Commentary on Parashat Toldot, Genesis 25:19 - 28:9
Parashat Toldot introduces our Patriarch Jacob as well as his brother Esau, and, from the outset, tips us off to the coming conflict between them. The Torah tells of their “struggle” within their mother’s womb, and, as young adults, describes them very differently.
Esau is “a hunter, a man of the field,” while Jacob is “ish tam,” (a simple/whole man) who sits in tents. These textual descriptions, Rashi and Ibn Ezra point out, indicate that Esau is a “trickster,” a man not to be trusted, while Jacob is a “simple” or “naive” shepherd, who spends his days studying Torah.

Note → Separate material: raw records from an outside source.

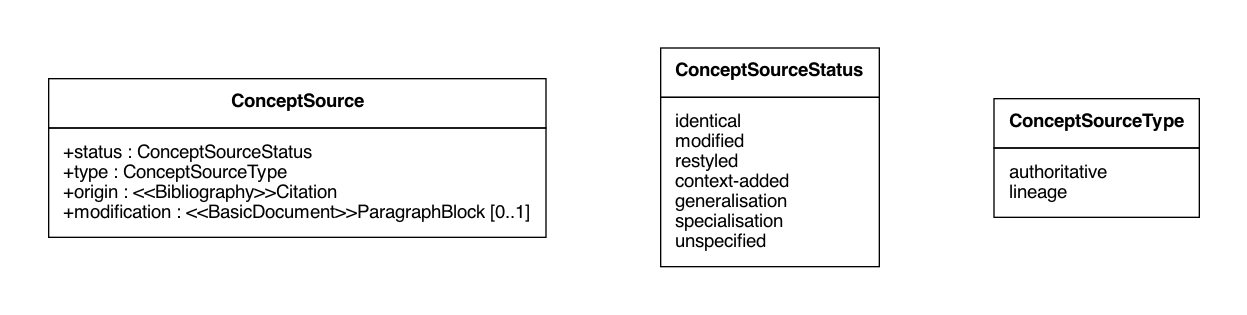
glossarist/concept-model keeps this Graphviz diagram as lutaml/ConceptSource.png. Above is the earlier version. Its source is kept beside it as lutaml/ConceptSource.dot.
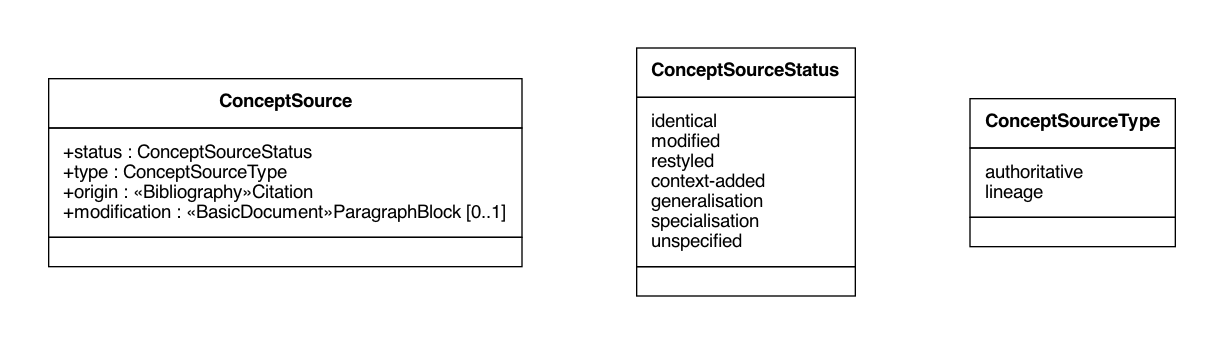
After the commit.

The edit, as a diff of the source:
```diff
@@ -6,18 +6,26 @@
   ConceptSource [shape="plain" fontname="Helvetica" label=<
     <TABLE BORDER="0" CELLBORDER="1" CELLSPACING="0" CELLPADDING="10">
     <TR>
-    <TD><B>ConceptSource</B></TD>
+    <TD><TABLE BORDER="0" CELLPADDING="0" CELLSPACING="0">
+    <TR><TD ALIGN="CENTER"><B>ConceptSource</B></TD></TR>
+  </TABLE>
+  </TD>
   </TR>
 
   <TR>
-    <TD>
-          <TABLE BORDER="0" CELLPADDING="0" CELLSPACING="0">
-            <TR><TD ALIGN="LEFT">+status : ConceptSourceStatus </TD></TR>
+    <TD><TABLE BORDER="0" CELLPADDING="0" CELLSPACING="0">
+              <TR><TD ALIGN="LEFT">+status : ConceptSourceStatus </TD></TR>
             <TR><TD ALIGN="LEFT">+type : ConceptSourceType </TD></TR>
-            <TR><TD ALIGN="LEFT">+origin : &#60;&#60;Bibliography&#62;&#62;Citation </TD></TR>
-            <TR><TD ALIGN="LEFT">+modification : &#60;&#60;BasicDocument&#62;&#62;ParagraphBlock &#91;0..1&#93;</TD></TR>
-          </TABLE>
+            <TR><TD ALIGN="LEFT">+origin : «Bibliography»Citation </TD></TR>
+            <TR><TD ALIGN="LEFT">+modification : «BasicDocument»ParagraphBlock &#91;0..1&#93;</TD></TR>
+  </TABLE>
         </TD>
+  </TR>
+
+  <TR>
+    <TD><TABLE BORDER="0" CELLPADDING="0" CELLSPACING="0">
+    <TR><TD ALIGN="LEFT"></TD></TR>
+  </TABLE></TD>
   </TR>
 
   </TABLE>
@@ -26,21 +34,29 @@
   ConceptSourceStatus [shape="plain" fontname="Helvetica" label=<
     <TABLE BORDER="0" CELLBORDER="1" CELLSPACING="0" CELLPADDING="10">
     <TR>
-    <TD><B>ConceptSourceStatus</B></TD>
+    <TD><TABLE BORDER="0" CELLPADDING="0" CELLSPACING="0">
+    <TR><TD ALIGN="CENTER"><B>ConceptSourceStatus</B></TD></TR>
+  </TABLE>
+  </TD>
   </TR>
 
   <TR>
-    <TD>
-          <TABLE BORDER="0" CELLPADDING="0" CELLSPACING="0">
-            <TR><TD ALIGN="LEFT">identical</TD></TR>
+    <TD><TABLE BORDER="0" CELLPADDING="0" CELLSPACING="0">
+              <TR><TD ALIGN="LEFT">identical</TD></TR>
             <TR><TD ALIGN="LEFT">modified</TD></TR>
             <TR><TD ALIGN="LEFT">restyled</TD></TR>
             <TR><TD ALIGN="LEFT">context-added</TD></TR>
             <TR><TD ALIGN="LEFT">generalisation</TD></TR>
             <TR><TD ALIGN="LEFT">specialisation</TD></TR>
             <TR><TD ALIGN="LEFT">unspecified</TD></TR>
-          </TABLE>
+  </TABLE>
         </TD>
+  </TR>
+
+  <TR>
+    <TD><TABLE BORDER="0" CELLPADDING="0" CELLSPACING="0">
+    <TR><TD ALIGN="LEFT"></TD></TR>
+  </TABLE></TD>
   </TR>
 
   </TABLE>
@@ -49,16 +65,24 @@
   ConceptSourceType [shape="plain" fontname="Helvetica" label=<
     <TABLE BORDER="0" CELLBORDER="1" CELLSPACING="0" CELLPADDING="10">
     <TR>
-    <TD><B>ConceptSourceType</B></TD>
+    <TD><TABLE BORDER="0" CELLPADDING="0" CELLSPACING="0">
+    <TR><TD ALIGN="CENTER"><B>ConceptSourceType</B></TD></TR>
+  </TABLE>
+  </TD>
   </TR>
 
   <TR>
-    <TD>
-          <TABLE BORDER="0" CELLPADDING="0" CELLSPACING="0">
-            <TR><TD ALIGN="LEFT">authoritative</TD></TR>
+    <TD><TABLE BORDER="0" CELLPADDING="0" CELLSPACING="0">
+              <TR><TD ALIGN="LEFT">authoritative</TD></TR>
             <TR><TD ALIGN="LEFT">lineage</TD></TR>
-          </TABLE>
+  </TABLE>
         </TD>
+  </TR>
+
+  <TR>
+    <TD><TABLE BORDER="0" CELLPADDING="0" CELLSPACING="0">
+    <TR><TD ALIGN="LEFT"></TD></TR>
+  </TABLE></TD>
   </TR>
 
   </TABLE>
```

Who is the Victim?
Yet, the comments of these rishonim (medieval sages), which echo those of Chazal (rabbinic sages) seem to be at odds with the simple understanding of the narrative.
Consider, as events of the portion unfold, who is the trickster and who is the victim. Even as they were being born, Jacob grasped Esau’s ankle, trying to force his way out of the womb first.
Later, as young adults, Esau returns from a day of hunting famished and exhausted, begging his brother for food. Jacob demands Esau’s birthright in exchange for some soup. Then, when Rebecca proposes that Jacob disguise himself as Esau in order to “steal” his berachah (blessing) from Isaac, Jacob protests–not because of the deception involved, but because he fears getting caught and consequently cursed by his father.
Nevertheless, despite these indications of Jacob’s trickery and Esau’s victimhood, Chazal find indications of Esau’s evil. They point to his readiness to sell the bechorah (birthright) as well as to the wives he took, who aggravated his mother, Rebecca. Thus it seems all the more amazing in light of Chazal’s insights that Isaac seemed oblivious to Esau’s evil and Jacob’s good such that he sought to confer his blessing upon Esau.
How are we to understand Jacob’s early actions, Isaac’s plan to bless Esau, Jacob’s theft of the berachah, and the subsequent confrontations that he faced–all in a manner that gives us insight into this Patriarch and leaves us, his children, with a message?
As noted by the Netziv (Rabbi Naftali Tzvi Yehudah Berlin, 19th century commentator), Isaac proposed to bless Esau with birkas haaretz (the blessing of the land)–physical plenitude and mastery over the physical world. Reserved for Jacob, and conferred upon him by Isaac before he fled to Laban’s house, was birkas Avraham (the blessing of Abraham)–the blessing that Abraham received ensuring that his descendants would be God’s chosen nation.
Isaac had no reason to think that one of his sons would be rejected; he believed they would both lead this chosen nation as partners, with Esau as General, mastering the physical world and Jacob as High Priest, carrying on the spiritual legacy.
However, Rebecca, the mother of these two brothers and, importantly, reared as the sister of Laban, (as emphasized in the second verse of the Torah portion), knew that such a partnership was impossible. She understood that Jacob needed both blessings–to combine spiritual strength with mastery over the physical world–in order to be the father of the Jewish nation.
Accordingly, she orchestrated the “theft” of the physical blessing in a context wherein Jacob would be introduced to his destiny–to be a person with kol Yaakov (the voice of Jacob) but also with yedei Eisav (the hands of Esau).
She thus wanted Jacob to undergo an apprenticeship with her brother, Laban, the master trickster, so that he would know how to combine these traits. He achieved mastery over the physical world, the Keli Yakar (17th century commentator), points out (Genesis: 31:1) when he surpasses Laban’s ability to beguile his adversaries.
After this “education,” the fully developed Jacob is commanded by God to return to Canaan, whereupon he wrestles with Esau’s angel and is given a new name: Yisrael. This new name demonstrates his completed evolution, a name by which we, his descendants, are called: Benei Yisrael (the Children of Israel).
Reprinted with permission from the Orthodox Union.
Pronunced: TORE-uh, Origin: Hebrew, the Five Books of Moses.